“You’re already spoken for, dear. There’s little I could do to you even if I wanted to.”
To his delight, she doesn’t seem frightened, only transfixed as she watches the golden crucifix catch the light.
“Amazing,” She breathes.
“I can do more than that, if you’d like to see,” He murmurs as the crucifix lowers itself into her outstretched palm. “But I’ve got to ask. What gave me away?”
The girl takes a deep breath, her breath turning to steam in the air, then straightens up and examines him more closely. To Lucifer’s surprise she approaches him tentatively and reaches out with a shaky hand to press her fingertips against his chest. As soon as this initial contact is made, all the rest of her fear melts into curiosity, and she began to circle to him, muttering to herself in wonder.
“The shadows don’t sit on you right, and you’re radiating heat, even in this weather. I smelled burning as soon as you walked over here, like a woodfire.”
“When your earthly body is a construction to house your celestial being, you can keep the heat on all the time if you want,” He chuckles. He turns to face her, and her cheeks grow even pinker as she realizes how close they are. Still, she doesn’t draw away, only reaches out to touch the silver serpent pinned to his lapel as though it holds the secrets of his existence.
“Tell me your name,” Lucifer says, and it’s the prophet’s turn to chuckle.
“No, Morningstar, I will not. You have no good use for it.”

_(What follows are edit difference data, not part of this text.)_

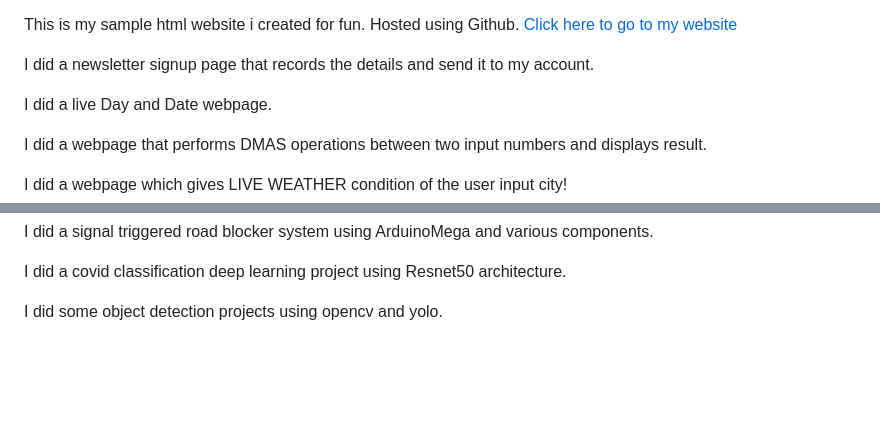
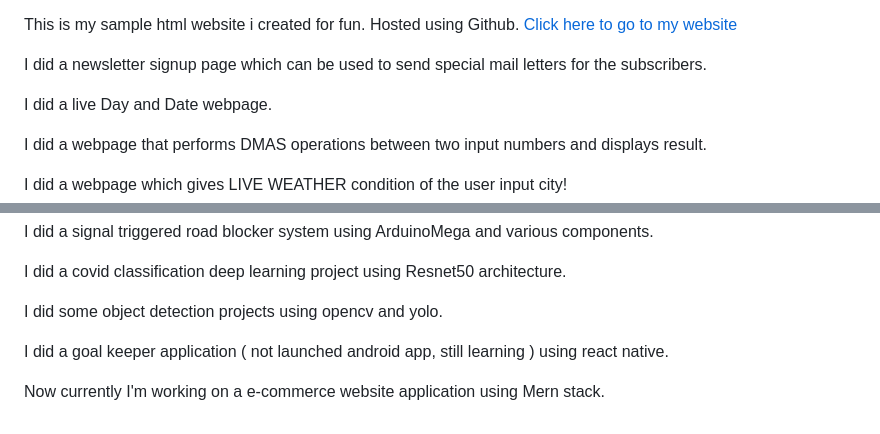
Before and after one commit to RajeshHsejar27/RajeshHsejar27, a Markdown page: Readme.md, 2 parts joined by grey strips. Drawn GitHub-style; blank space fills up the shorter version.

```diff
--- a/Know_me!.md
+++ b/Readme.md
@@ -33,7 +33,7 @@ I have attached a readme file and screenshots of the working demo for each proje
 This is my sample html website i created for fun. Hosted using Github.
 [Click here to go to my website](https://rajeshhsejar27.github.io/RajeshHsejar27/)
 
-I did a newsletter signup page that records the details and send it to my account.
+I did a newsletter signup page which can be used to send special mail letters for the subscribers.
 
 I did a live Day and Date webpage.
 
@@ -50,3 +50,7 @@ I did a signal triggered road blocker system using ArduinoMega and various compo
 I did a covid classification deep learning project using Resnet50 architecture.
 
 I did some object detection projects using opencv and yolo.
+
+I did a goal keeper application ( not launched android app, still learning ) using react native.
+
+Now currently I'm working on a e-commerce website application using Mern stack.
```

Lucifer reaches out to touch her face, and thrills at the electricity of God’s blessing crackling around his fingertips.
“I could call you by it,” He says, and she looks at him with eyes full of wonder. Lucifer leans in to kiss her, their cheeks brushing and breaths mingling, but the girl pulls herself out of his arms suddenly. She does not look frightened or scandalized, only sad.
“Why not?” Lucifer asks, and the prophet empties her tips into her pockets and screws her hat back on her head.
“Because you don’t love me. You love He who lives in me. And that is your tragedy.”
He is stunned, too stunned to protest when she kisses his cheek.
“You can keep chasing echoes of God’s handiwork or you can surrender yourself to the real thing. It’s your choice. It always has been.”
With that she turns from him and starts down the cobblestone street. As the hymn resumes and then fades behind him, Lucifer curls his fingers into fists, and suddenly, he feels very cold.